• Sudden numbness or weakness of the face, arm or leg (especially on one side of the body)
• Sudden confusion, trouble speaking or understanding speech
• Sudden trouble seeing in one or both eyes
• Sudden trouble walking, dizziness, loss of balance or coordination
• Sudden severe headache with no known cause
HOW IS STROKE DIAGNOSED?
Strokes are usually diagnosed by carrying out physical tests and studying images of the brain produced during a scan. For people with more complex symptoms, where the extent or location of the damage is unknown – and in people who have recovered from a transient ischaemic attack (TIA) – an MRI scan is more appropriate. This will provide greater detail of brain tissue, allowing smaller, or more unusually located areas affected by a stroke to be identified. A swallow test is essential for anybody who has had a stroke, as swallowing ability is commonly affected early after a stroke. A carotid ultrasound scan can help show if there is any narrowing or blockages in the neck arteries leading to your brain.
HOW IS STROKE TREATED?
Stroke needs to be treated immediately for avoiding permanent damage to brain. Treatment aims at restoring blood supply to brain immediately. Mechanical clot removal is required to treat stroke.

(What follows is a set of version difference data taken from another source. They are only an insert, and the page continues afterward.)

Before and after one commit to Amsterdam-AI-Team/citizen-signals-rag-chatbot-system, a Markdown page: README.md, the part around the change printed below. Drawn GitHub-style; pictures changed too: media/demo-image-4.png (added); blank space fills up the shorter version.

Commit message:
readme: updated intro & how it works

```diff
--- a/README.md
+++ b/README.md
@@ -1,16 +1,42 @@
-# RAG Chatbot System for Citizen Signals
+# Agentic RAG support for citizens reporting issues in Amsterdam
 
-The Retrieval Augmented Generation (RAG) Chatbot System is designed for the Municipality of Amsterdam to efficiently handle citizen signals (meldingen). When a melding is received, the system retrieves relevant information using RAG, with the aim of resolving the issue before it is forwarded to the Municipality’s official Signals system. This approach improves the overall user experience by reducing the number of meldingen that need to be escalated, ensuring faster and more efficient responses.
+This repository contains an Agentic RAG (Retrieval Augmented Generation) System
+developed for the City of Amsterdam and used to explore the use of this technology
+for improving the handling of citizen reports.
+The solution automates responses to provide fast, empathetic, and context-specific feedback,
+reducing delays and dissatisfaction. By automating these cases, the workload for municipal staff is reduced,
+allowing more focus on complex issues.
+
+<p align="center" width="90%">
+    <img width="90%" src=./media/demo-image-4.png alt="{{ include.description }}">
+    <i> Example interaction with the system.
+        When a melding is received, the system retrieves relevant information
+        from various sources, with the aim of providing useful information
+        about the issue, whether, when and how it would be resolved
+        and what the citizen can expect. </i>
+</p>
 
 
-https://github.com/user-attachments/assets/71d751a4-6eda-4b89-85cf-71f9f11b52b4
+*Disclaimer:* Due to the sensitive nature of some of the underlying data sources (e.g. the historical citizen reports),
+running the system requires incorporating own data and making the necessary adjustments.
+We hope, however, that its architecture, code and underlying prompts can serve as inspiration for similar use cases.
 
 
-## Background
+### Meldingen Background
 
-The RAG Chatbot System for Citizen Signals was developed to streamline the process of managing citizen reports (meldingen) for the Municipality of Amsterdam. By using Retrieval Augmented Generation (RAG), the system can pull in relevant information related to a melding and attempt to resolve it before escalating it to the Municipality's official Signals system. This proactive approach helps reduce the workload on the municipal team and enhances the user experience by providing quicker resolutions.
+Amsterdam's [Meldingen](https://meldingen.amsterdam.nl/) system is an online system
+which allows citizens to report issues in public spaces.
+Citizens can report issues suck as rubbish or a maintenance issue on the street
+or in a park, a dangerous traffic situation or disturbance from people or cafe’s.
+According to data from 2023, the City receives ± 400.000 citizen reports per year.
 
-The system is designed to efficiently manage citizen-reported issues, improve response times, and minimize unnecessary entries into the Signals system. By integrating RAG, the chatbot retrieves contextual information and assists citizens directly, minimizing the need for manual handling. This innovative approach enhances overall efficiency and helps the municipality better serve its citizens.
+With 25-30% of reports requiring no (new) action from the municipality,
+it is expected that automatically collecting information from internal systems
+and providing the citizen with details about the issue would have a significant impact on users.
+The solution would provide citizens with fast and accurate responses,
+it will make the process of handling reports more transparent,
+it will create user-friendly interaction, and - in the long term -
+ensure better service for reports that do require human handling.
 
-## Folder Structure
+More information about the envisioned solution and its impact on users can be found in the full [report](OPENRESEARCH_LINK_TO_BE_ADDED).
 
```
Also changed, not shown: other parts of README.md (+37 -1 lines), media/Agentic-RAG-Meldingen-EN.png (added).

DID YOU KNOW?
Stroke remains to be the 5th leading cause of death in U.S.